When interacting with the internet’s many advocates of Van Til’s Presuppositionalism, we often hear this kind of criticism: Obviously you haven’t read Van Til!
The critic will then ask whether we have read this or that book by Cornelius Van Til, or Greg Bahnsen, or John Frame, or Scott Oliphant, and so on. The implication is: If you haven’t read X specific book, then you are not qualified to evaluate the ideas under discussion.
This is a dirty tactic of rhetoric. Instead of addressing the claim itself, just accuse the other person of ignorance and make them prove you wrong by having read every single book on the topic.
At FTNCI, we have read much from Van Til and his followers. We haven’t read all that these men have published. We don’t necessarily go on record about which books we have and have not yet read. We prefer to focus on the substance of the disagreement between Classical Apologetics/Philosophy and Presuppositionalism.
For instance, to our knowledge, no one online has yet stated a concise definition of Vantillian Presuppositionalism that differentiates it from both Classical Apologetics and Fideism.
(If you are able to quote a definition from one of the sources or to create a definition, please let us know.)
The advocates of Presuppositionalism that we have so far encountered have consistently shown an inability to meet the challenge. This is a sign that they are unprepared to have an adult-level discussion of the subject.
We asked Dr. John Frame if he could define Vantillian Presuppositionalism in a way that differentiates it from both Classical Apologetics and Fideism. He failed to offer clarity on this topic and obfuscated. Read the whole story on that incident here:
On Twitter, Dr. James White has also repeatedly obfuscated when asked the same question.
We realized it is not productive to try to debate the merits of Van Til’s view with people who are unwilling or unable to define that view. We also realized that the Presuppositionalists should be called out for their obfuscation. In order to accomplish this task, we posted a public challenge:
Presuppositionalists: Can you state a concise definition of Vantillian Presuppositionalism that differentiates it from both Classical Apologetics and Fideism?
Generally, our policy when interacting with Presuppositionalists will be to ask them to offer such a definition.
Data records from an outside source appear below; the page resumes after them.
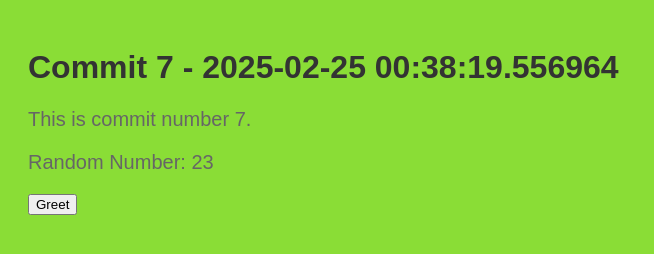
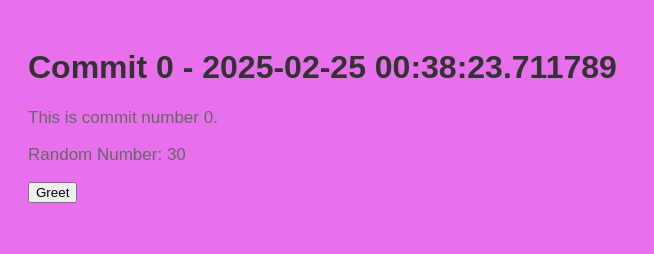
Before and after one commit to stiffs95/myrep-repo-20250225003813, a plain HTML site: page index.html in a window 1280 px wide. Shown: the whole page, without its empty margins (0-654 px from the left). Drawn offline with Linux system fonts and the light colour scheme.

Commit message:
📝 Commit 0 with HTML, CSS, and JS

```diff
--- a/index.html
+++ b/index.html
@@ -2,13 +2,13 @@
     <!DOCTYPE html>
     <html>
     <head>
-        <title>Commit 7 - 2025-02-25 00:38:19.556964</title>
+        <title>Commit 0 - 2025-02-25 00:38:23.711789</title>
         <link rel="stylesheet" href="style.css">
     </head>
     <body>
-        <h1>Commit 7 - 2025-02-25 00:38:19.556964</h1>
-        <p>This is commit number 7.</p>
-        <p>Random Number: 23</p>
+        <h1>Commit 0 - 2025-02-25 00:38:23.711789</h1>
+        <p>This is commit number 0.</p>
+        <p>Random Number: 30</p>
         <button onclick="greet()">Greet</button>
         <script src="script.js"></script>
     </body>
--- a/script.js
+++ b/script.js
@@ -2,4 +2,4 @@
     function greet() {
         alert('Hello from commit ' + commitNumber + '!');
     }
-    var commitNumber = 7;
+    var commitNumber = 0;
--- a/style.css
+++ b/style.css
@@ -1,7 +1,7 @@
 
     body {
         font-family: Arial, sans-serif;
-        background-color: #8add36;
+        background-color: #e970ec;
         padding: 20px;
     }
     h1 {
@@ -9,5 +9,5 @@
     }
     p {
         color: #666;
-        font-size: 20px;
+        font-size: 17px;
     }
```
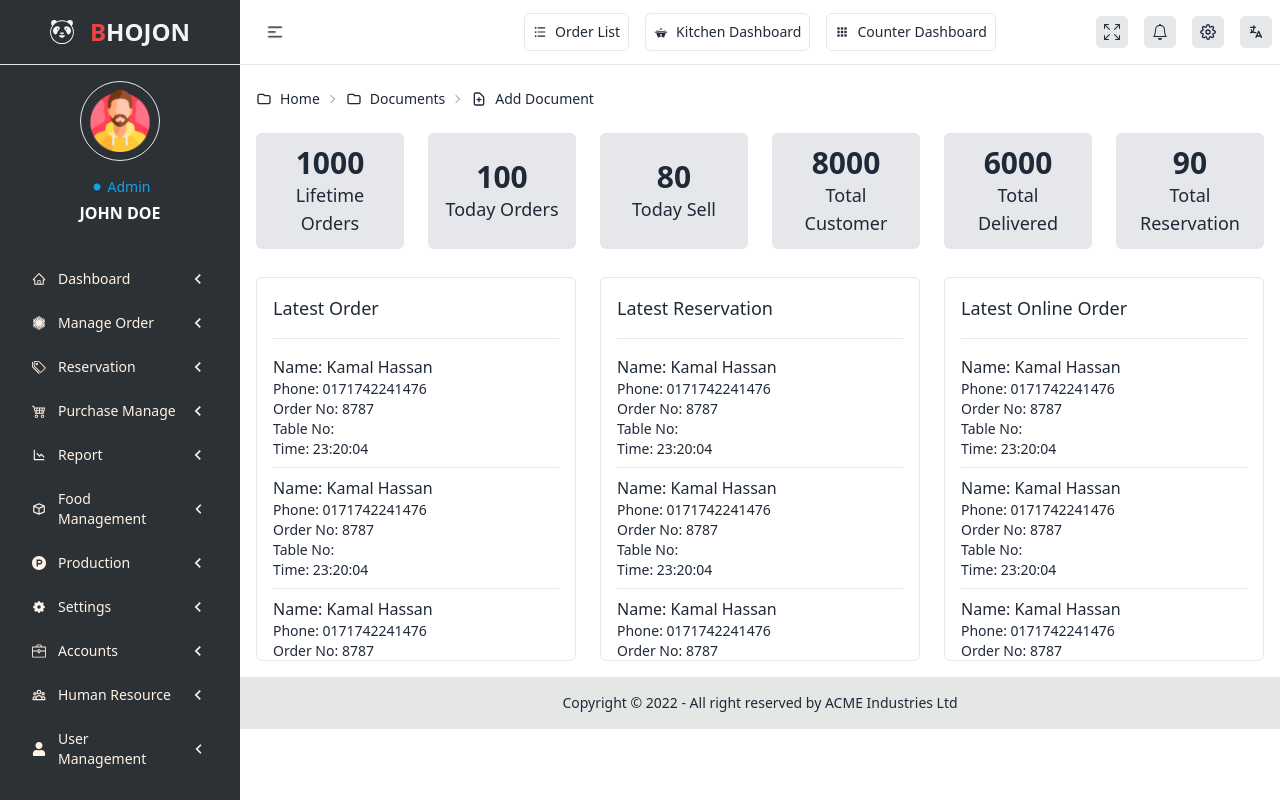
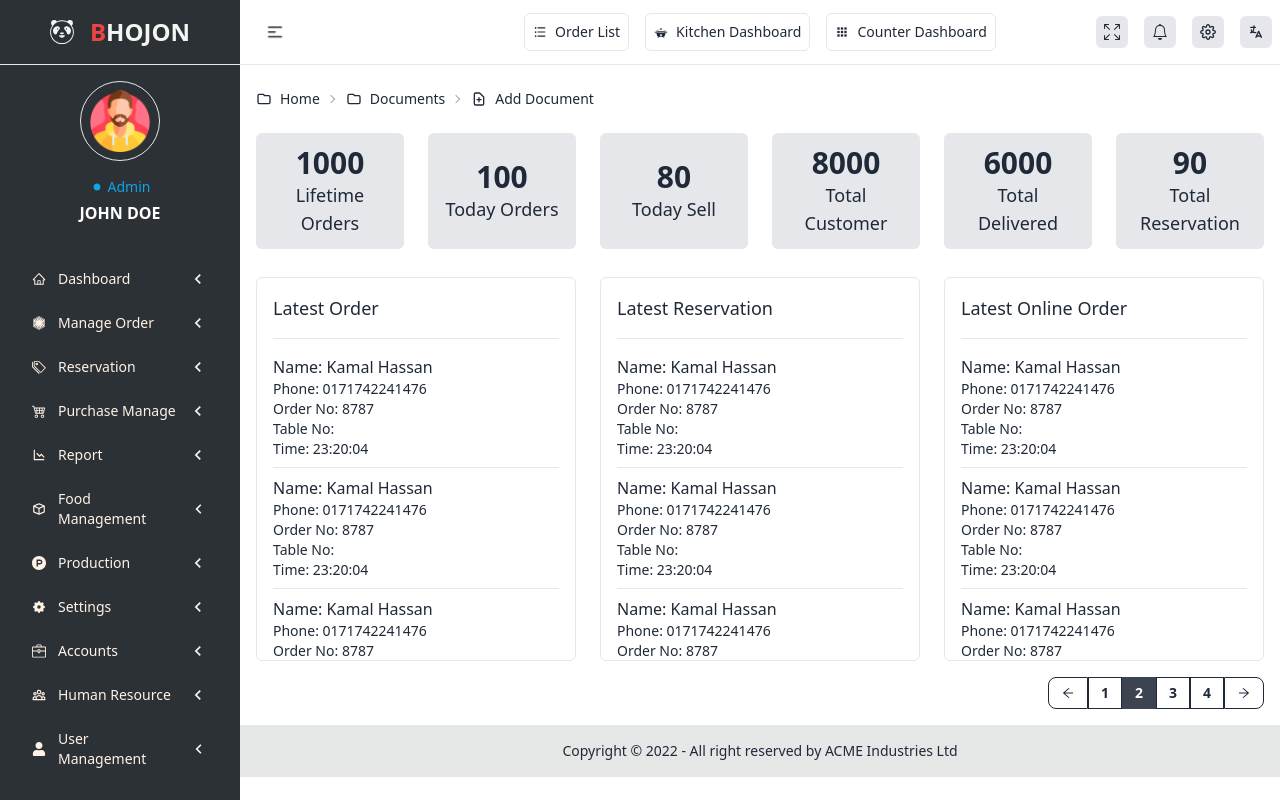
Before and after one commit to nDevers/Bhojon, a React (Create React App) app: page /dashboard in a window 1280 px wide. Built offline with nearby package versions, Linux system fonts and the light colour scheme.

Commit message:
pagination components #14

```diff
--- /dev/null
+++ b/src/components/Pagination.js
@@ -0,0 +1,19 @@
+import React from 'react';
+import { AiOutlineHome, AiOutlineArrowLeft, AiOutlineArrowRight } from 'react-icons/ai';
+
+const Pagination = () => {
+    return (
+        <div className='flex items-center justify-end'>
+            <div className="btn-group mt-4">
+                <button className="btn btn-outline btn-sm"><AiOutlineArrowLeft /></button>
+                <button className="btn btn-outline btn-sm">1</button>
+                <button className="btn btn-sm btn-gray-200">2</button>
+                <button className="btn btn-outline btn-sm">3</button>
+                <button className="btn btn-outline btn-sm">4</button>
+                <button className="btn btn-outline btn-sm"><AiOutlineArrowRight /></button>
+            </div>
+        </div>
+    );
+};
+
+export default Pagination;
--- a/src/pages/dashboard/dashboard.js
+++ b/src/pages/dashboard/dashboard.js
@@ -14,6 +14,7 @@ import { SiProducthunt, SiFoodpanda } from 'react-icons/si';
 import { SlBriefcase } from 'react-icons/sl';
 import { TbLanguage } from 'react-icons/tb';
 import DefaultUserImage from '../../assets/images/defaultUser.png';
+import Pagination from '../../components/Pagination';
 
 const Dashboard = () => {
     const sideMenus = [
@@ -133,7 +134,7 @@ const Dashboard = () => {
         <div data-theme="light">
             <div className="drawer drawer-mobile">
                 <input id="sidebar" type="checkbox" className="drawer-toggle" />
-                <div className="drawer-content flex flex-col scroll-smooth scrollbar-thin scrollbar-thumb-gray-400 overflow-x-auto">
+                <div className="drawer-content flex flex-col">
                     <navbar className="navbar sticky top-0 z-50 bg-base-100 border-b">
                         {/* navbar left */}
                         <div className="navbar-start">
@@ -246,7 +247,8 @@ const Dashboard = () => {
                         </div>
                     </navbar>
 
-                    <main className="m-4">
+                    <main className="scroll-smooth scrollbar-thin scrollbar-thumb-gray-400 overflow-x-auto">
+                        <div className='m-4'>
                             <div className="text-sm breadcrumbs mb-4">
                                 <ul>
                                     <li>
@@ -305,6 +307,9 @@ const Dashboard = () => {
                             </div>
 
                             <Outlet />
+
+                            <Pagination />
+                        </div>
                     </main>
 
                     <footer className="footer footer-center p-4 bg-base-300 text-base-content">
```
Lines whose indentation alone changed are shown as unchanged.
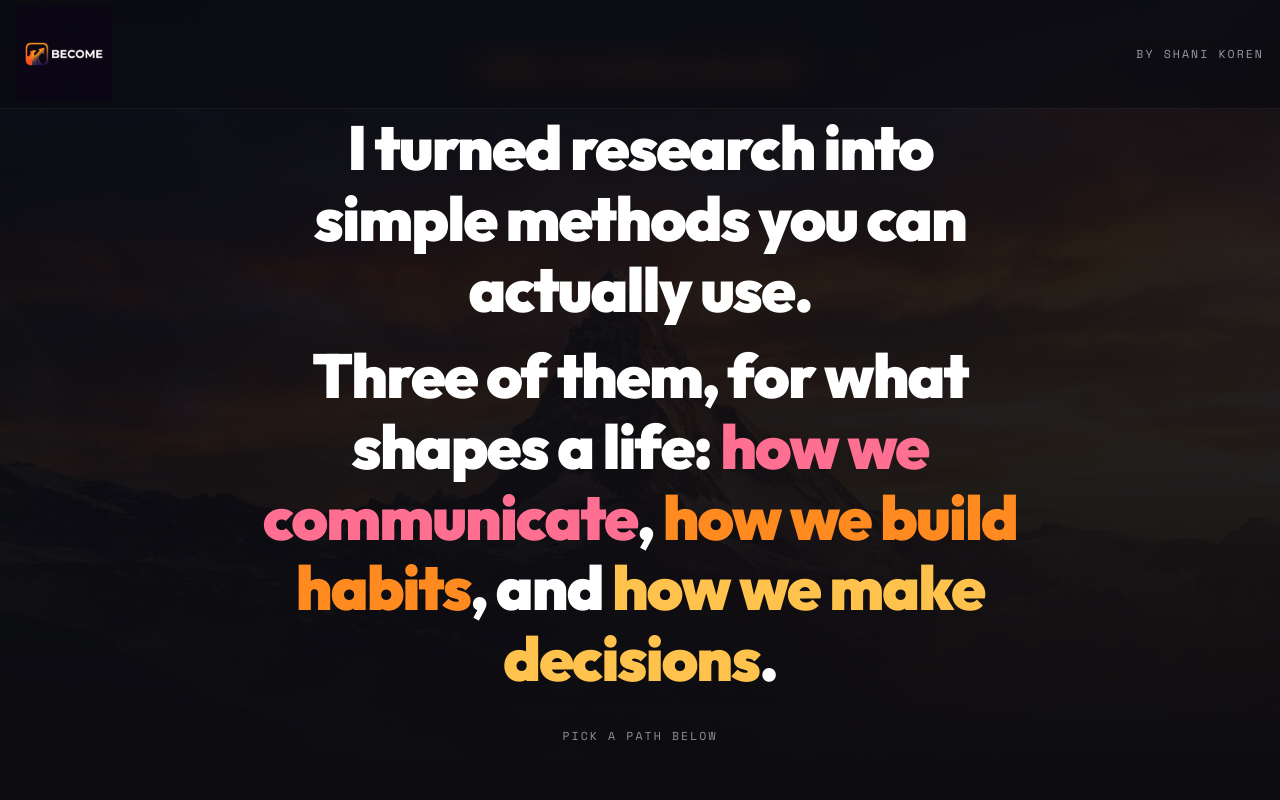
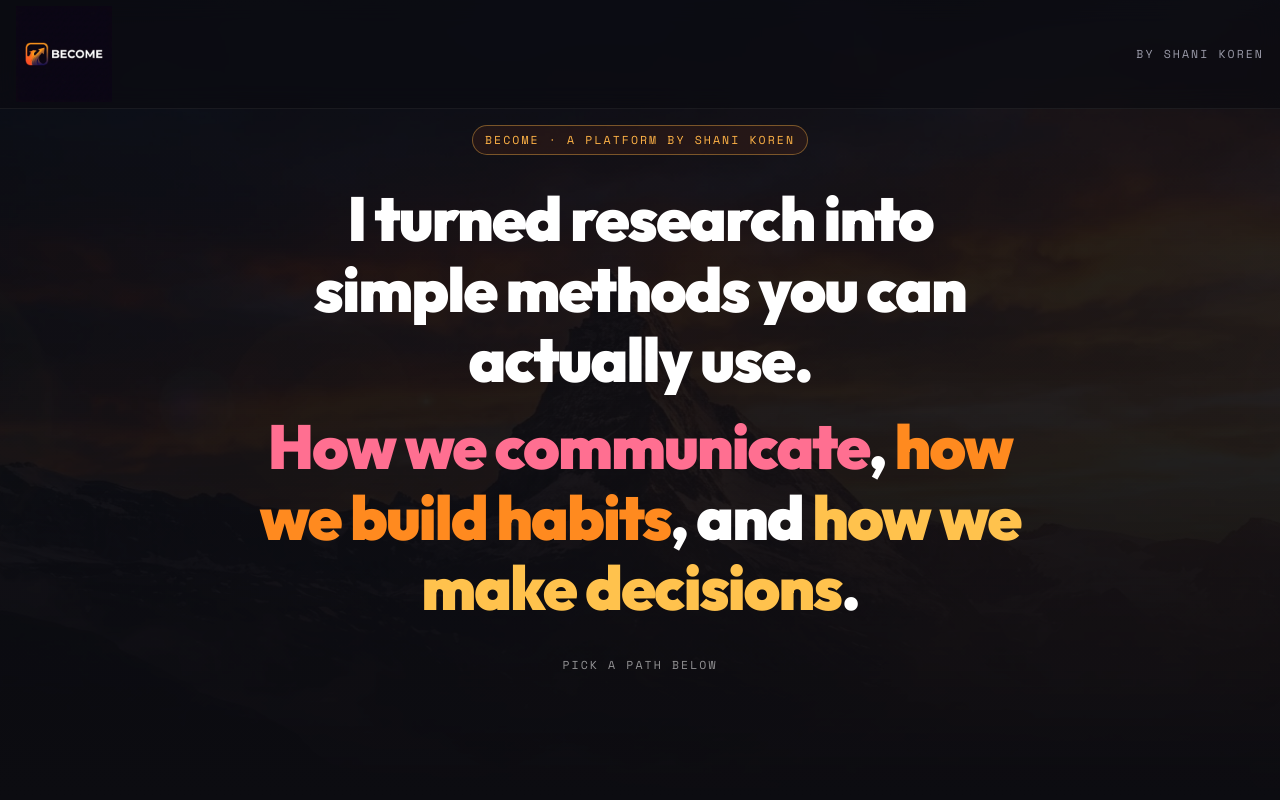
Before and after one commit to shanikoren1/Community, a Next.js app: page / in a window 1280 px wide. Shown: the top 800 px of the page. Built offline with nearby package versions, Linux system fonts and the light colour scheme.

Commit message:
copy: drop 'Three of them, for what shapes a life' from hero

```diff
--- a/components/hub/Hub.tsx
+++ b/components/hub/Hub.tsx
@@ -67,8 +67,7 @@ export default function Hub() {
           <h1 className="font-black" style={{ fontFamily: "var(--font-outfit)", fontSize: "clamp(32px, 6.4vw, 62px)", lineHeight: 1.14, letterSpacing: "-0.03em" }}>
             I turned research into simple methods you can actually use.
             <span className="block mt-4">
-              Three of them, for what shapes a life:{" "}
-              <span style={{ color: CORAL }}>how we communicate</span>,{" "}
+              <span style={{ color: CORAL }}>How we communicate</span>,{" "}
               <span style={{ color: ORANGE }}>how we build habits</span>, and{" "}
               <span style={{ color: AMBER }}>how we make decisions</span>.
             </span>
```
Until that happens, they are not ready for a serious discussion.
And no, they are not going to get an answer when they try to use the dirty tactic of sidetracking discussions about the substance by insisting that we publicly list the books we have and have not read.